◆ ACTIVITY:
Restate the data below word for word. Leave the images out.

- - -

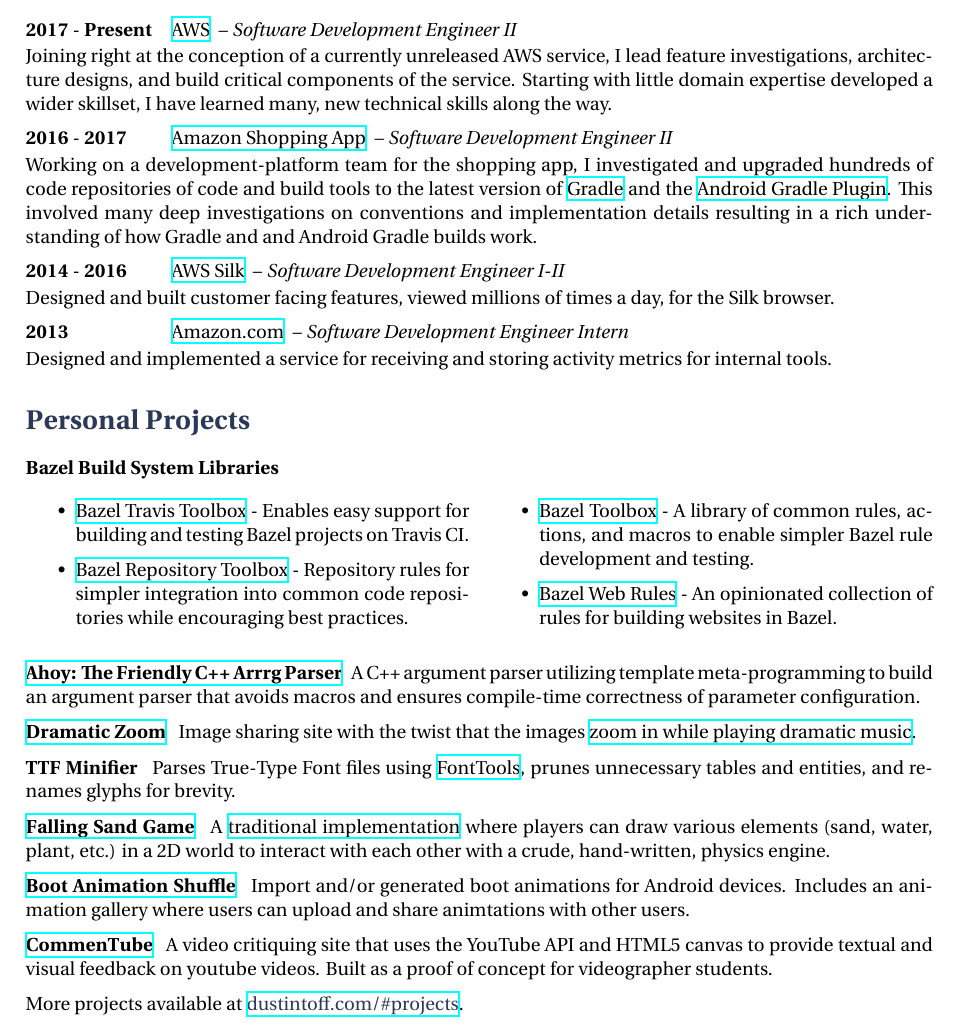
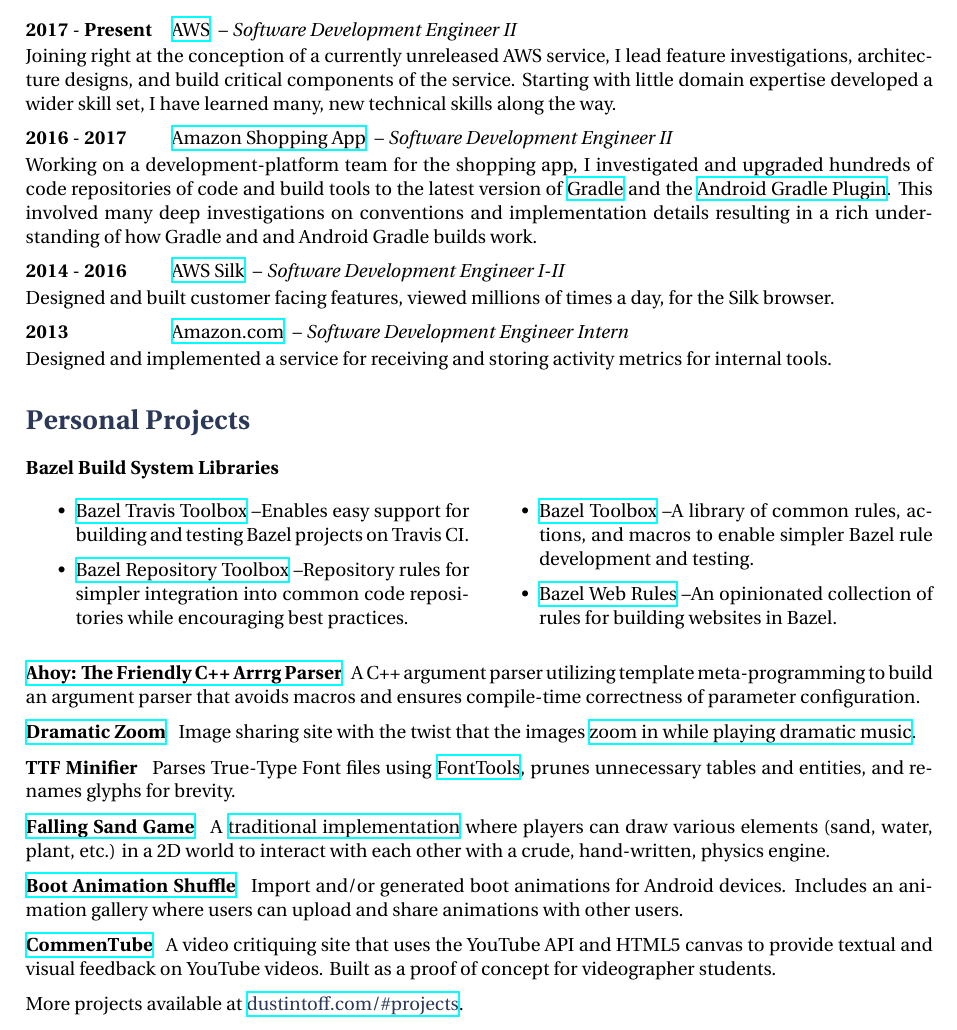
Before and after one commit to quittle/resume, a LaTeX document (src/main.tex, which reads src/sections/employment.tex, src/sections/projects.tex): part of the page, cut so that both start at the same text. Compiled offline with XeLaTeX.

Commit message:
Added spellchecking
* Enabled linting running
* Moved checks into an explicit checks folder

```diff
--- a/src/sections/employment.tex
+++ b/src/sections/employment.tex
@@ -3,7 +3,7 @@
 {AWS} {https://aws.amazon.com}
 {Software Development Engineer II}
 {
-    Joining right at the conception of a currently unreleased AWS service, I lead feature investigations, architecture designs, and build critical components of the service. Starting with little domain expertise developed a wider skillset, I have learned many, new technical skills along the way.
+    Joining right at the conception of a currently unreleased AWS service, I lead feature investigations, architecture designs, and build critical components of the service. Starting with little domain expertise developed a wider skill set, I have learned many, new technical skills along the way.
 }
 
 \job
--- a/src/sections/projects.tex
+++ b/src/sections/projects.tex
@@ -1,9 +1,9 @@
 \personalProject {} {Bazel Build System Libraries} {Skylark,Python,Java} {
     \begin {minimalItemize}
-        \item \href {https://github.com/quittle/bazel_travis_toolbox} {Bazel Travis Toolbox} - Enables easy support for building and testing Bazel projects on Travis CI.
-        \item \href {https://github.com/quittle/bazel_repository_toolbox} {Bazel Repository Toolbox} - Repository rules for simpler integration into common code repositories while encouraging best practices.
-        \item \href {https://github.com/quittle/bazel_toolbox} {Bazel Toolbox} - A library of common rules, actions, and macros to enable simpler Bazel rule development and testing.
-        \item \href {https://github.com/quittle/rules_web} {Bazel Web Rules} - An opinionated collection of rules for building websites in Bazel.
+        \item \href {https://github.com/quittle/bazel_travis_toolbox} {Bazel Travis Toolbox} \textendash Enables easy support for building and testing Bazel projects on Travis CI.
+        \item \href {https://github.com/quittle/bazel_repository_toolbox} {Bazel Repository Toolbox} \textendash Repository rules for simpler integration into common code repositories while encouraging best practices.
+        \item \href {https://github.com/quittle/bazel_toolbox} {Bazel Toolbox} \textendash A library of common rules, actions, and macros to enable simpler Bazel rule development and testing.
+        \item \href {https://github.com/quittle/rules_web} {Bazel Web Rules} \textendash An opinionated collection of rules for building websites in Bazel.
     \end {minimalItemize}
 }
 
@@ -24,11 +24,11 @@
 }
 
 \personalProject {https://play.google.com/store/apps/details?id=bas.com} {Boot Animation Shuffle} {Android/PHP} {
-    Import and/or generated boot animations for Android devices. Includes an animation gallery where users can upload and share animtations with other users.
+    Import and/or generated boot animations for Android devices. Includes an animation gallery where users can upload and share animations with other users.
 }
 
 \personalProject {https://dustindoloff.com/projects/commentube} {CommenTube} {HTML5,JS,PHP} {
-    A video critiquing site that uses the YouTube API and HTML5 canvas to provide textual and visual feedback on youtube videos. Built as a proof of concept for videographer students.
+    A video critiquing site that uses the YouTube API and HTML5 canvas to provide textual and visual feedback on YouTube videos. Built as a proof of concept for videographer students.
 }
 
 More projects available at {\color {slateblue} \href {http://dustintoff.com/\#projects} {dustintoff.com/\#projects}}.
```
Also changed, not shown: .travis.yml (+3 -2 lines), checks/spellcheck-good.txt (added, +13 -0 lines), src/content.tex (+1 -1 lines), 7 other files.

- - -

◆ EXERCISE RESULT:
Before and after one commit to quittle/resume, a LaTeX document (src/main.tex, which reads src/sections/employment.tex, src/sections/projects.tex): part of the page, cut so that both start at the same text. Compiled offline with XeLaTeX.

Commit message:
Added spellchecking
* Enabled linting running
* Moved checks into an explicit checks folder

```diff
--- a/src/sections/employment.tex
+++ b/src/sections/employment.tex
@@ -3,7 +3,7 @@
 {AWS} {https://aws.amazon.com}
 {Software Development Engineer II}
 {
-    Joining right at the conception of a currently unreleased AWS service, I lead feature investigations, architecture designs, and build critical components of the service. Starting with little domain expertise developed a wider skillset, I have learned many, new technical skills along the way.
+    Joining right at the conception of a currently unreleased AWS service, I lead feature investigations, architecture designs, and build critical components of the service. Starting with little domain expertise developed a wider skill set, I have learned many, new technical skills along the way.
 }
 
 \job
--- a/src/sections/projects.tex
+++ b/src/sections/projects.tex
@@ -1,9 +1,9 @@
 \personalProject {} {Bazel Build System Libraries} {Skylark,Python,Java} {
     \begin {minimalItemize}
-        \item \href {https://github.com/quittle/bazel_travis_toolbox} {Bazel Travis Toolbox} - Enables easy support for building and testing Bazel projects on Travis CI.
-        \item \href {https://github.com/quittle/bazel_repository_toolbox} {Bazel Repository Toolbox} - Repository rules for simpler integration into common code repositories while encouraging best practices.
-        \item \href {https://github.com/quittle/bazel_toolbox} {Bazel Toolbox} - A library of common rules, actions, and macros to enable simpler Bazel rule development and testing.
-        \item \href {https://github.com/quittle/rules_web} {Bazel Web Rules} - An opinionated collection of rules for building websites in Bazel.
+        \item \href {https://github.com/quittle/bazel_travis_toolbox} {Bazel Travis Toolbox} \textendash Enables easy support for building and testing Bazel projects on Travis CI.
+        \item \href {https://github.com/quittle/bazel_repository_toolbox} {Bazel Repository Toolbox} \textendash Repository rules for simpler integration into common code repositories while encouraging best practices.
+        \item \href {https://github.com/quittle/bazel_toolbox} {Bazel Toolbox} \textendash A library of common rules, actions, and macros to enable simpler Bazel rule development and testing.
+        \item \href {https://github.com/quittle/rules_web} {Bazel Web Rules} \textendash An opinionated collection of rules for building websites in Bazel.
     \end {minimalItemize}
 }
 
@@ -24,11 +24,11 @@
 }
 
 \personalProject {https://play.google.com/store/apps/details?id=bas.com} {Boot Animation Shuffle} {Android/PHP} {
-    Import and/or generated boot animations for Android devices. Includes an animation gallery where users can upload and share animtations with other users.
+    Import and/or generated boot animations for Android devices. Includes an animation gallery where users can upload and share animations with other users.
 }
 
 \personalProject {https://dustindoloff.com/projects/commentube} {CommenTube} {HTML5,JS,PHP} {
-    A video critiquing site that uses the YouTube API and HTML5 canvas to provide textual and visual feedback on youtube videos. Built as a proof of concept for videographer students.
+    A video critiquing site that uses the YouTube API and HTML5 canvas to provide textual and visual feedback on YouTube videos. Built as a proof of concept for videographer students.
 }
 
 More projects available at {\color {slateblue} \href {http://dustintoff.com/\#projects} {dustintoff.com/\#projects}}.
```
Also changed, not shown: .travis.yml (+3 -2 lines), checks/spellcheck-good.txt (added, +13 -0 lines), src/content.tex (+1 -1 lines), 7 other files.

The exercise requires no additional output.